EXERCISE DETAILS | In the data below, which lines hold the word "that"? Copy them.

Web page edit records |
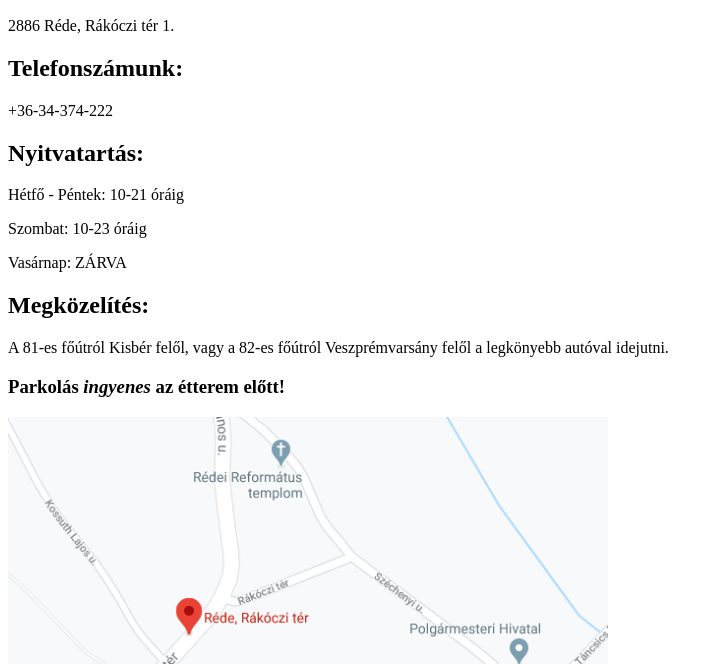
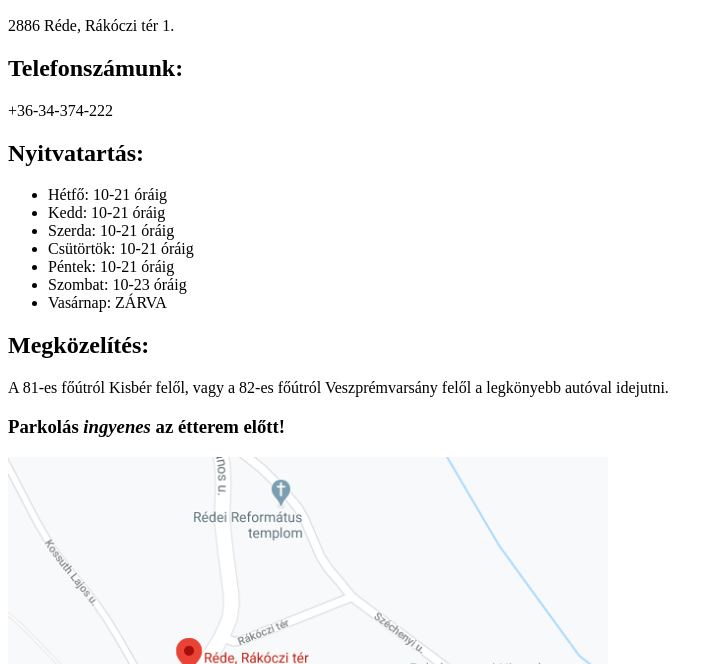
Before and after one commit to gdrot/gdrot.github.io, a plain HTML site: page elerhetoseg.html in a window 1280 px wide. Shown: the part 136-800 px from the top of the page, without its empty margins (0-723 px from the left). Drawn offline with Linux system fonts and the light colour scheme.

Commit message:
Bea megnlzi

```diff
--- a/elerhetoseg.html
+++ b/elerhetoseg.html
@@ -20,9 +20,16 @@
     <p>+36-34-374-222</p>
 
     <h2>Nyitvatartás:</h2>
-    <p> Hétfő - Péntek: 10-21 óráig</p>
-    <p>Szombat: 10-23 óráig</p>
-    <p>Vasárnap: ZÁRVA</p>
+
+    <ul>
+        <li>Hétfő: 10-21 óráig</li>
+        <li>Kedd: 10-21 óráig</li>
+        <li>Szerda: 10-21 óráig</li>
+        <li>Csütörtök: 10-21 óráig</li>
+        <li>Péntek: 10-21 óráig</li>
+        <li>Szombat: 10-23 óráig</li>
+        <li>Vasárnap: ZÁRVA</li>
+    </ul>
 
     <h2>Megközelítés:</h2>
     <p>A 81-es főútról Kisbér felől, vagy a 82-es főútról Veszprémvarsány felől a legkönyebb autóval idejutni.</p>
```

* * *

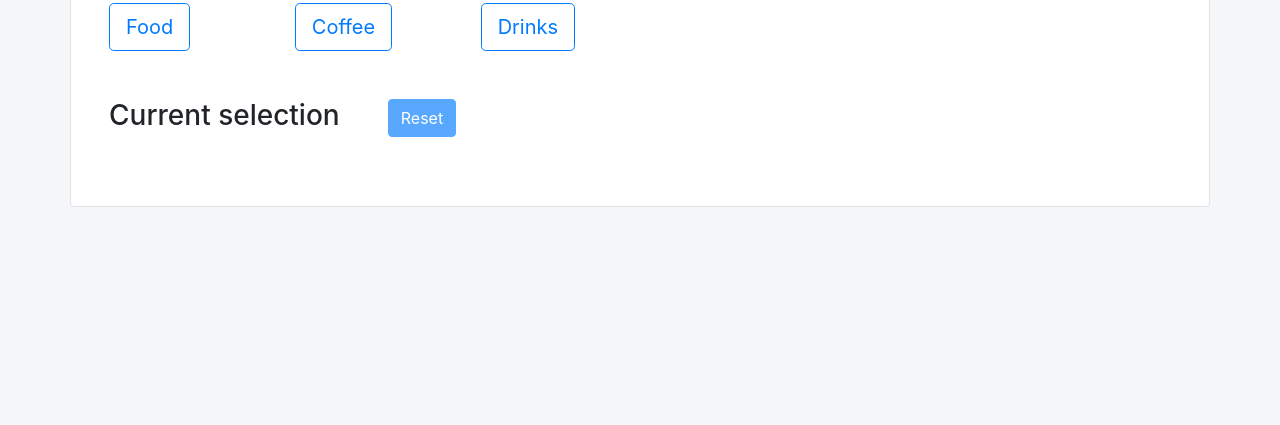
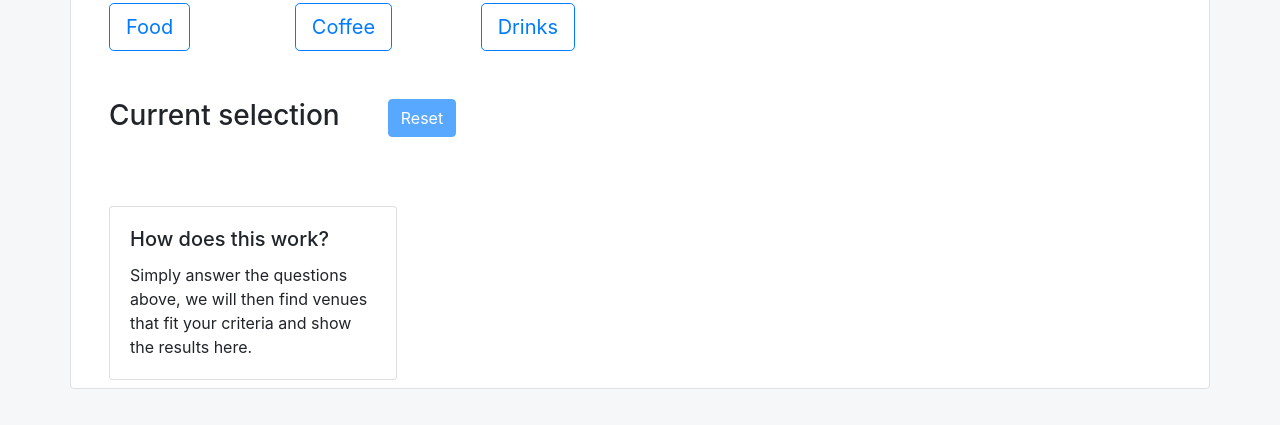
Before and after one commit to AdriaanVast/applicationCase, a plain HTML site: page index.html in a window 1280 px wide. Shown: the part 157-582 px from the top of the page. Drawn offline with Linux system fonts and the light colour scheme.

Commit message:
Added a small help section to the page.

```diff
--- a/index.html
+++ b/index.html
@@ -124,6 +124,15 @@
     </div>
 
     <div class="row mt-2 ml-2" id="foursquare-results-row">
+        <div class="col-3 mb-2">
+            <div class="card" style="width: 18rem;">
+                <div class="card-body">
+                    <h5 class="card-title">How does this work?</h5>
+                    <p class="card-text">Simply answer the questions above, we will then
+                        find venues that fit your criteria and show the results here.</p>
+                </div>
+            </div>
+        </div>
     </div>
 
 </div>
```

==

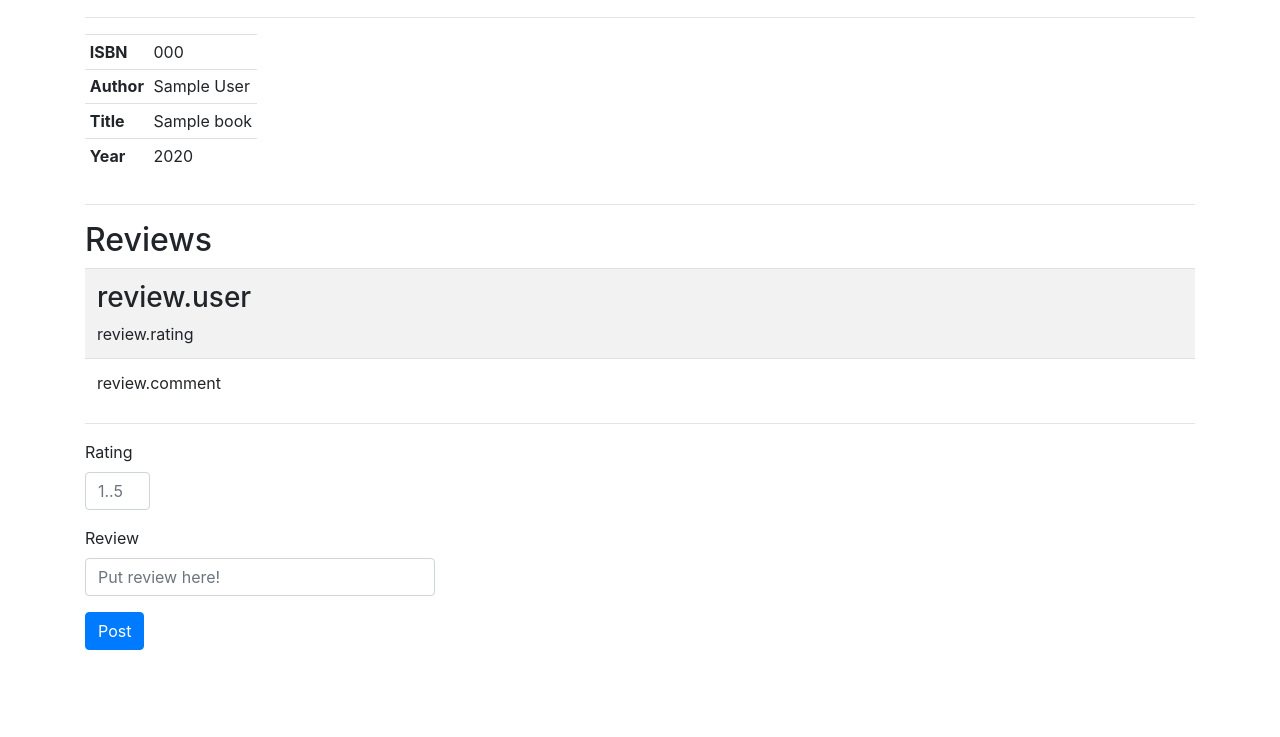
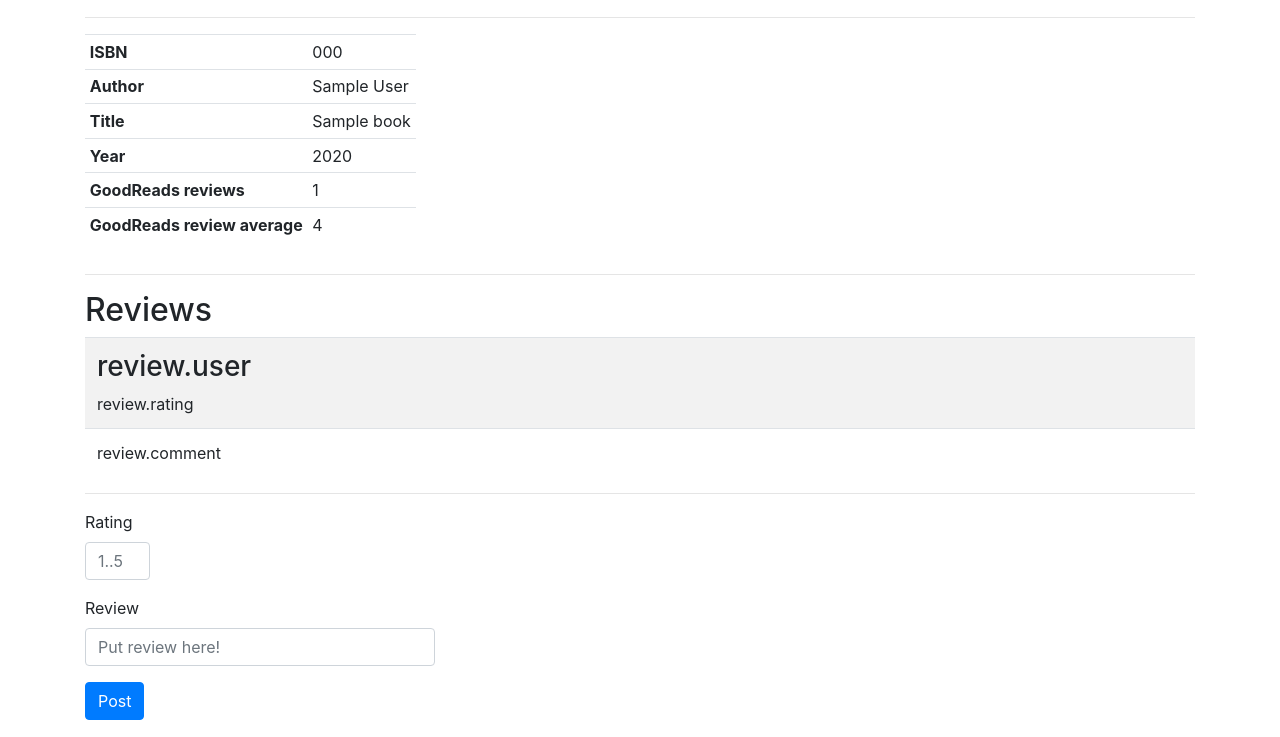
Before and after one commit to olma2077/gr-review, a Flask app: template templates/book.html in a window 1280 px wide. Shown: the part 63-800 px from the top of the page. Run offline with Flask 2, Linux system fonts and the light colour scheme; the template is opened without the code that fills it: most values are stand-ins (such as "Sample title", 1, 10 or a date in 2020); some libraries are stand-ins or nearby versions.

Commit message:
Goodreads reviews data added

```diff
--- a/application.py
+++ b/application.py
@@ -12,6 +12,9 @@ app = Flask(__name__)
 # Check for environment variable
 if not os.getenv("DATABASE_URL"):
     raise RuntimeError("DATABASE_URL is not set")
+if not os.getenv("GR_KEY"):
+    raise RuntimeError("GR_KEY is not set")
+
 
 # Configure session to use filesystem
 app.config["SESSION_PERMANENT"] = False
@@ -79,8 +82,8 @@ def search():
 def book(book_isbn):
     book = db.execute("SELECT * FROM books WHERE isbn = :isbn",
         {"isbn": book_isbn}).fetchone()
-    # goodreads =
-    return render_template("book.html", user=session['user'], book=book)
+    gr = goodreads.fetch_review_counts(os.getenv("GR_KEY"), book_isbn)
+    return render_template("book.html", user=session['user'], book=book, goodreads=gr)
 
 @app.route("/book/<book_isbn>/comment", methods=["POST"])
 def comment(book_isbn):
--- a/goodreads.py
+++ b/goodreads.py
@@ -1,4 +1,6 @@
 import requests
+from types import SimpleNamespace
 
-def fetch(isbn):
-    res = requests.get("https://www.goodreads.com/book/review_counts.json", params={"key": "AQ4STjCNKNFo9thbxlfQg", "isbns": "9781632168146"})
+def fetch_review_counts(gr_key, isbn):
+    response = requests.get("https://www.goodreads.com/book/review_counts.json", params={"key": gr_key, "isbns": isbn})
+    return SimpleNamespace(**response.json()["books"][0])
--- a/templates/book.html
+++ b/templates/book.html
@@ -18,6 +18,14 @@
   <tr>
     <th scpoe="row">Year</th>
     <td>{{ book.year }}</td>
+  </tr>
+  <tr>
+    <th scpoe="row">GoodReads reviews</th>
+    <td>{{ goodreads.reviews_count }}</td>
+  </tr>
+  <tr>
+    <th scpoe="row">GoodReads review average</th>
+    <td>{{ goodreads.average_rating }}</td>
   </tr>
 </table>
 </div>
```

ANSWER SECTION |
+                        find venues that fit your criteria and show the results here.</p>
Before and after one commit to olma2077/gr-review, a Flask app: template templates/book.html in a window 1280 px wide. Shown: the part 63-800 px from the top of the page. Run offline with Flask 2, Linux system fonts and the light colour scheme; the template is opened without the code that fills it: most values are stand-ins (such as "Sample title", 1, 10 or a date in 2020); some libraries are stand-ins or nearby versions.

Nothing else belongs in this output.